The aim of finance training for operational managers is not to produce a multitude of accountants all around the business – the goal is to have all round business savvy operational managers managing effectively at the sharp end of the business by taking the responsibility as well as the authority for their own area of the commercial enterprise.

For a professional manager in an enlightened business, that should not be too much to ask – and for many businesses this could make all the difference between success and failure!!!

Tuesday, 3 August 2010

Train To Gain – Be a Professional Director

In the recent recession, when costs needed to be managed especially closely in order to survive, the first things that many businesses chopped from the budget as not mission critical were training and marketing. The justification was that belts had to be tightened; training was a luxury that business could do without as the hatches were batoned down and marketing was an unnecessary area - who promotes their Company when others are cutting hard? But was this thinking the right way to go?

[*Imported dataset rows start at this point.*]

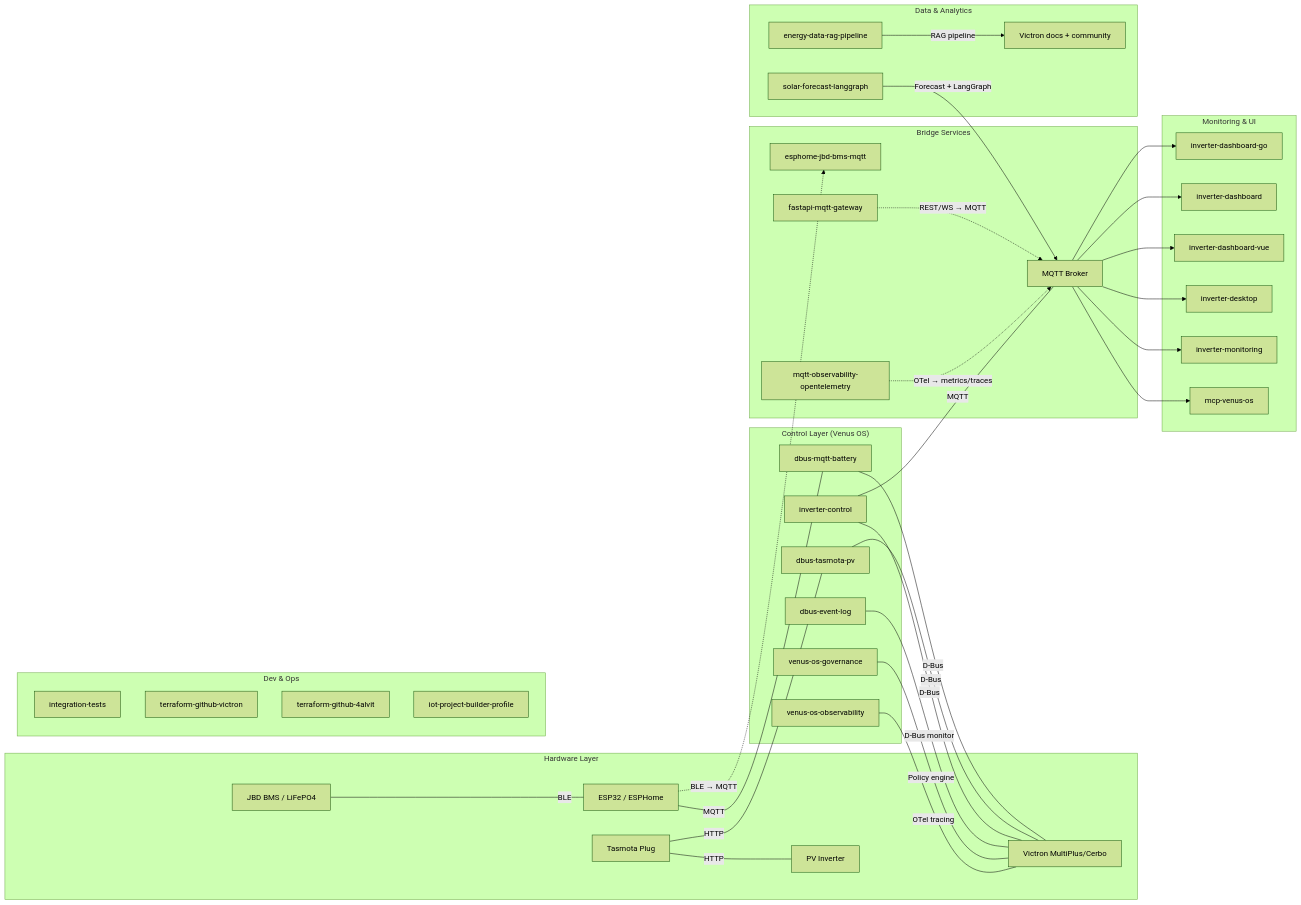
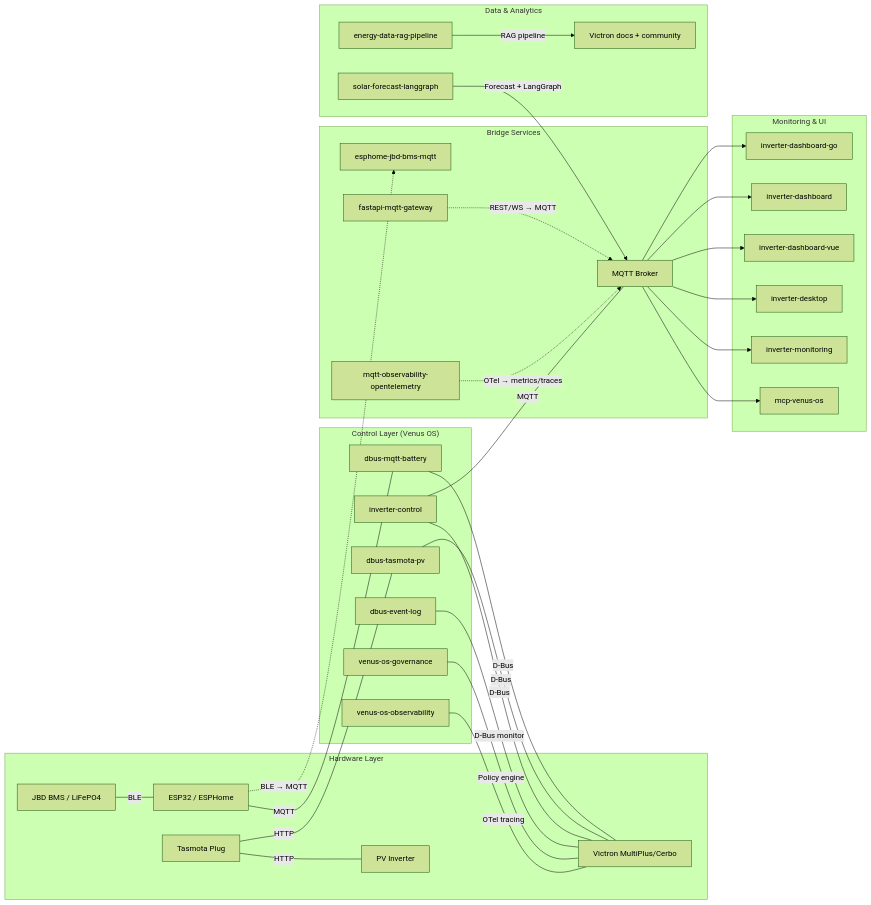
One commit to 4alvit/4alvit changed the diagram in README.md. Above: the diagram before and after it, drawn with Mermaid (forest theme). The commit also changed other lines of this file, not shown here.

````diff
--- a/README.md
+++ b/README.md
@@ -19,47 +19,40 @@
 ```mermaid
 graph LR
     subgraph Hardware["Hardware Layer"]
         BMS[JBD BMS / LiFePO4] -- BLE --- ESP[ESP32 / ESPHome]
         TP[Tasmota Plug] -- HTTP --- PV[PV Inverter]
         VIC[Victron MultiPlus/Cerbo]
     end
 
     subgraph Control["Control Layer (Venus OS)"]
         ESP -- MQTT --- BM[dbus-mqtt-battery]
         TP -- HTTP --- TV[dbus-tasmota-pv]
         BM -- D-Bus --- VIC
         TV -- D-Bus --- VIC
         IC[inverter-control] -- D-Bus --- VIC
         EL[dbus-event-log] -- D-Bus monitor --- VIC
         GOV[venus-os-governance] -- Policy engine --- VIC
         OBS[venus-os-observability] -- OTel tracing --- VIC
     end
 
     subgraph Bridge["Bridge Services"]
         ESP -.->|BLE → MQTT| ESPH[esphome-jbd-bms-mqtt]
         FG[fastapi-mqtt-gateway] -.->|REST/WS → MQTT| MQTT[MQTT Broker]
         MO[mqtt-observability-opentelemetry] -.->|OTel → metrics/traces| MQTT
     end
 
     subgraph UI["Monitoring & UI"]
         IC -- MQTT --- MQTT
         MQTT --> DGO[inverter-dashboard-go]
         MQTT --> DPY[inverter-dashboard]
         MQTT --> DVUE[inverter-dashboard-vue]
         MQTT --> DT[inverter-desktop]
         MQTT --> MON[inverter-monitoring]
         MQTT --> MCP[mcp-venus-os]
     end
 
-    subgraph "Data & Analytics"
+    subgraph Data["Data & Analytics"]
         RAG[energy-data-rag-pipeline] -->|RAG pipeline| DOCS[Victron docs + community]
         SF[solar-forecast-langgraph] -->|Forecast + LangGraph| MQTT
     end
-
-    subgraph "Dev & Ops"
-        IT[integration-tests]
-        TFV[terraform-github-victron]
-        TF4[terraform-github-4alvit]
-        BUILD[iot-project-builder-profile]
-    end
 ```
````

If all businesses take the traditional route of cutting marketing spend in a recession, this actually provides a great opportunity for those companies brave enough to keep their marketing spend intact. They are not now competing with a number of other marketing budgets but will have the field pretty much to themselves, with the result being a compounding of returns on their investment and an opportunity to grow market share (businesses don’t just stop dead in a recession so customers will still be making expenditure on the right products and services).

The training budget is a similar story – when recession hits, the training budget is slashed to almost nothing. But does this make good sense? With a likely freeze on new recruitment then I would suggest that it is all the more imperative that employers are able to get the best out of the staff that they do have. And the only way to do this is by identifying skills gaps and then closing this gap via training.

In the West Midlands we have a strong advocate of improving individual’s skill sets in Lord Digby Jones, who regularly makes speeches encouraging skills training at all levels across the region. And at national level we have the new coalition government attempting to streamline the Employability programmes and Work Place Apprenticeship schemes by cancelling the Flexible New Deal 2 scheme (amongst others) and working to introduce a new Work Programme scheme by summer 2011 that will remove a lot of the bureaucracy and inefficiencies previously criticised.

For most companies to stand a chance of survival, it is vital to have the best Board and Management Team possible. As Jim Collins said in his seminal work, “Good to Great”, employees aren’t your greatest assets, the “right” employees are. Get the right people on the bus, and in the right seats, before you start your journey (vision/strategy). This will make all the difference when the entire economy suffers a trauma such as the one we have recently experienced and the business relies on its top level to steer the Company round the rocks. At the senior level, to support previous experience and functional qualifications, there is one training route that stands out above all others – the IoD’s course in Company Direction leading to the Chartered Director qualification. This is still the only qualification route in the world for professional Directors, and the only designation in this field that can help investors gain confidence that the Chartered Directors running a particular Company have been suitably trained for the role.

Train as a Chartered Director and gain the credibility and marketability that this professional qualification will give you in your business career.

Paul Hooper-Keeley is the IoD’s 25th Chartered Director and Managing Director of Intervallum Limited, a provider of Interim Finance Director Services (www.intervallum.co.uk). He can be contacted at phk@intervallum.co.uk .